Israeli artists and authors abroad are beginning to create an alternative Hebrew culture that challenges norms and national borders. Israeli politicians, on the other hand, aren’t so pleased.
By Mati Shemoelof
Over the past few years we have been witnessing the growth of an alternative Hebrew culture, both independent and diverse, outside of Israel. Just recently two Hebrew-language publications have been published in Berlin: the bi-lingual magazine “Aviv,” edited by Hano Hanostein and Itamar Gov, and “Mikan V’Eilach,” dedicated to diasporic Hebrew and edited by Tal Hever-Chybowski. They join the relatively older magazine “Shpitz,” edited by Tal Alon, and a number of institutions such as Berlin’s Hebrew library and the Berlin Public Library.
Diasporic culture is slowly awakening in Israel as well. Examples include Itamar Orlev’s book “Bandit,” or Tomer Gardi’s new book, which was written in broken German and is currently making waves in Germany. The discourse is not defined by the physical location of the writers, but rather by their consciousness, which is the product of diaspora. In the global age it is difficult to feel obligated to national borders, the borders of language, or the borders dictated to the citizen by his nation.
I feel, however, that there is a need to make clear the cultural aspect of this diaspora, which includes a diverse cast of voices and takes place in so many places that it is actually bigger than Berlin (Berlin, of course, is a strategic place because of the history of the Holocaust). The paradox is that while Israel is closing its borders to the diaspora, it is also appropriating its works. For example, while the annual Sapir Prize for Literature was closed off to writers who live abroad, the State of Israel is monopolizing Jewish works of art and literature outside of Israel, as exemplified by the National Library of Israel’s attempt to take ownership of Franz Kafka’s manuscripts, for instance.
Over the past few years, more and more voices in Israel want to close the door to Hebrew, Jewish, and Israeli voices who live abroad, specifically because of the growing effect of the Hebrew diaspora. But this rejection only strengthens the diaspora. On the one hand, strengthening the mental border between border Israel and the diaspora leads to a deeper understanding that there is a need for creative independence and autonomy in the diaspora. On the other hand, there is a refusal to forgo a dialogue, whose goal is to go beyond these borders.

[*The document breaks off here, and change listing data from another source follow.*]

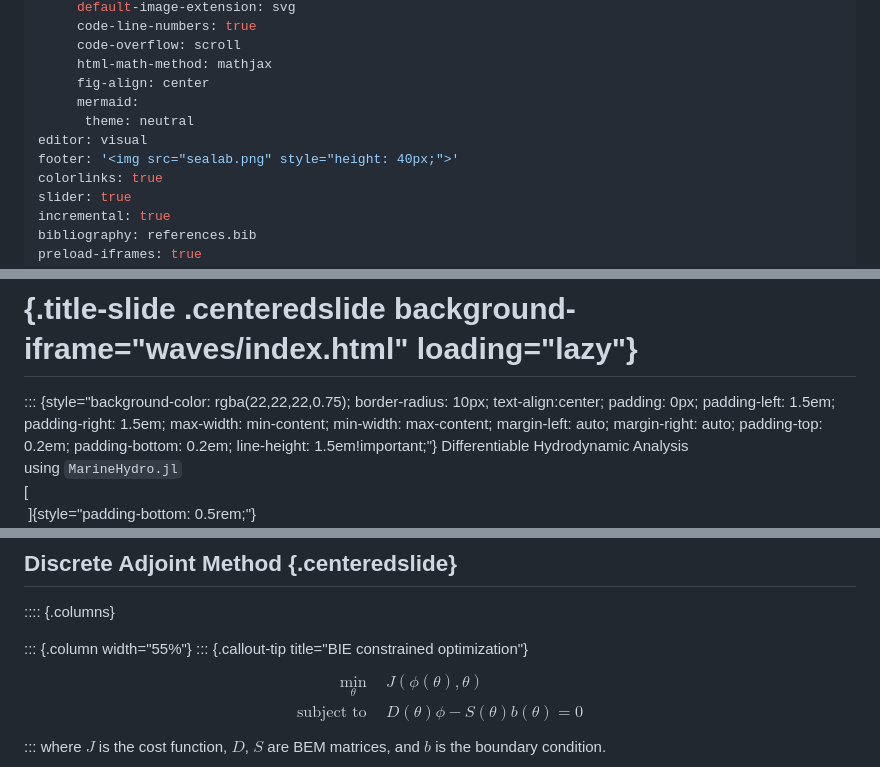
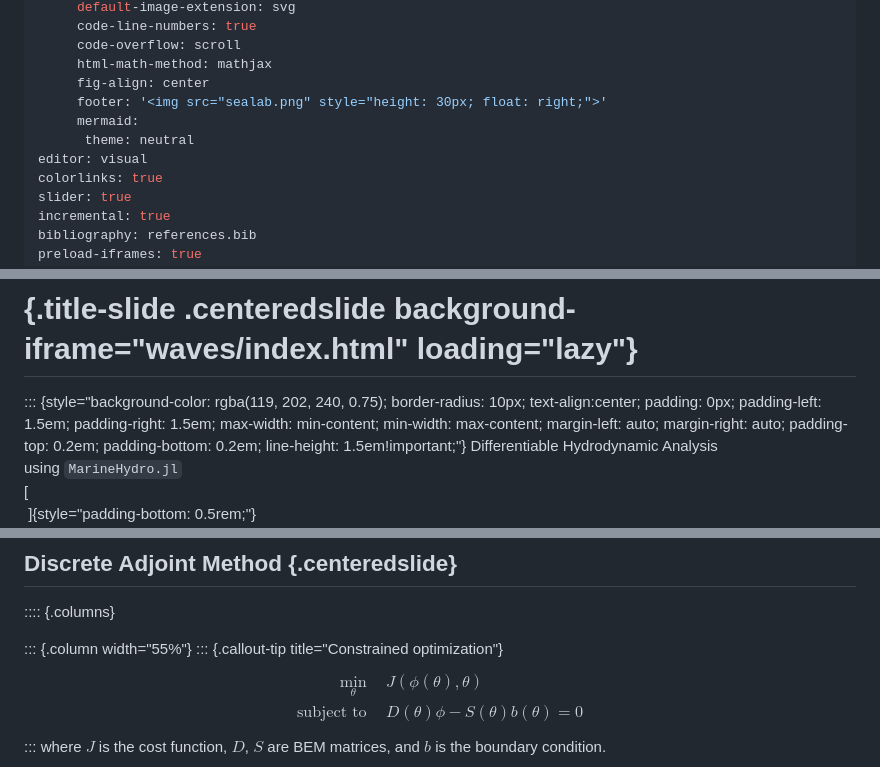
Before and after one commit to KapilKhanal/DifferentiableBEMIntroSlides, a Markdown page: introMarineHydro.md, 3 parts joined by grey strips. GitHub-like rendering.

```diff
--- a/introMarineHydro.md
+++ b/introMarineHydro.md
@@ -22,10 +22,10 @@ format:
      code-overflow: scroll
      html-math-method: mathjax
      fig-align: center
+     footer: '<img src="sealab.png" style="height: 30px; float: right;">'
      mermaid:
       theme: neutral
 editor: visual
-footer: '<img src="sealab.png" style="height: 40px;">'
 colorlinks: true
 slider: true
 incremental: true
@@ -40,7 +40,7 @@ title-slide-attributes:
 
 # {.title-slide .centeredslide background-iframe="waves/index.html" loading="lazy"}
 
-::: {style="background-color: rgba(22,22,22,0.75); border-radius: 10px; text-align:center; padding: 0px; padding-left: 1.5em; padding-right: 1.5em; max-width: min-content; min-width: max-content; margin-left: auto; margin-right: auto; padding-top: 0.2em; padding-bottom: 0.2em; line-height: 1.5em!important;"}
-<span style="color:#939393; font-size:1.5em; font-weight: bold;">Differentiable Hydrodynamic Analysis</span>
-<span style="color:#777777; font-size:1.2em; font-weight: bold;">using <code>MarineHydro.jl</code></span>
+::: {style="background-color: rgba(119, 202, 240, 0.75); border-radius: 10px; text-align:center; padding: 0px; padding-left: 1.5em; padding-right: 1.5em; max-width: min-content; min-width: max-content; margin-left: auto; margin-right: auto; padding-top: 0.2em; padding-bottom: 0.2em; line-height: 1.5em!important;"}
+<span style="color:#003366; font-size:1.5em; font-weight: bold;">Differentiable Hydrodynamic Analysis</span>
+<span style="color:#003366; font-size:1.2em; font-weight: bold;">using <code>MarineHydro.jl</code></span>
 [<br>&nbsp;]{style="padding-bottom: 0.5rem;"}
@@ -119,7 +111,7 @@ Means differentiation through:
 :::: {.columns}
 
 ::: {.column width="55%"}
-::: {.callout-tip title="BIE constrained optimization"}
+::: {.callout-tip title="Constrained optimization"}
 $$
 \begin{align}
 \min_{\theta} \quad & J(\phi(\theta), \theta) \\
```
Also changed, not shown: other parts of introMarineHydro.md (+65 -46 lines), cornell.png, diffBEM.png (added), diffSolver.png, 4 other files.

This reaction is reminiscent of the neoconservatism that we see in fundamentalist movements, which oppose globalization and freedom of information — and are explicitly against cosmopolitan identities. Is it even possible to create imaginary borders between Hebrew, Jewish, and Israeli works in the Internet age? It is wonderful to see that every conservative response is answered by an even more radical response by people who understand that their art is greater than the narrow imagination of politicians.
And the paradox lies before us: the more they try to strengthen the borders, the more culture will flourish and challenge these conservative positions by creating more cosmopolitan, independent diasporic structures. If we open these borders to other languages and places, we could become part of a never-ending stream of creativity. That way we can truly learn what is happening outside our national group.
Diasporic culture often criticizes Israel from both inside and outside. They put up an emotional wall to try and stop Israeli voices from developing this culture. This wall joins a long list of other walls that Israel builds. Israel tried to block out the diaspora, and the attempt to stop this new culture is yet another attempt to negate the Jewish diaspora. The emotional aspect, which seeks to ignore voices of lamentation, is reminiscent of the way Mizrahim and Palestinians are silenced. Instead of rejecting the laments, listen to them — they are not coincidental.
For many years Israelis left the country due to political, social, ethnic, and gender problems that were created by the state — and which the state never took responsibility for. The Mizrahim who immigrated to the U.S., Palestinian refugees who were thrown out of their country, Palestinian citizens who often feel like it’s better to be foreigners in foreign countries than foreigners in their homeland. The attempt to block out any criticism of Israel is a form of joining the masculine, militant stream of Israeli hasbara. Anti-Semitism and fascism created Israel, yet without criticism we return to these very constructs. We must listen to diasporic voices without building emotional and political barriers, ones that hide behind the idea of “patriotism,” which in itself is a continuation of oppression by other means.
Mati Shemoelof is an Israeli author, poet, editor, journalist and activist based in Berlin.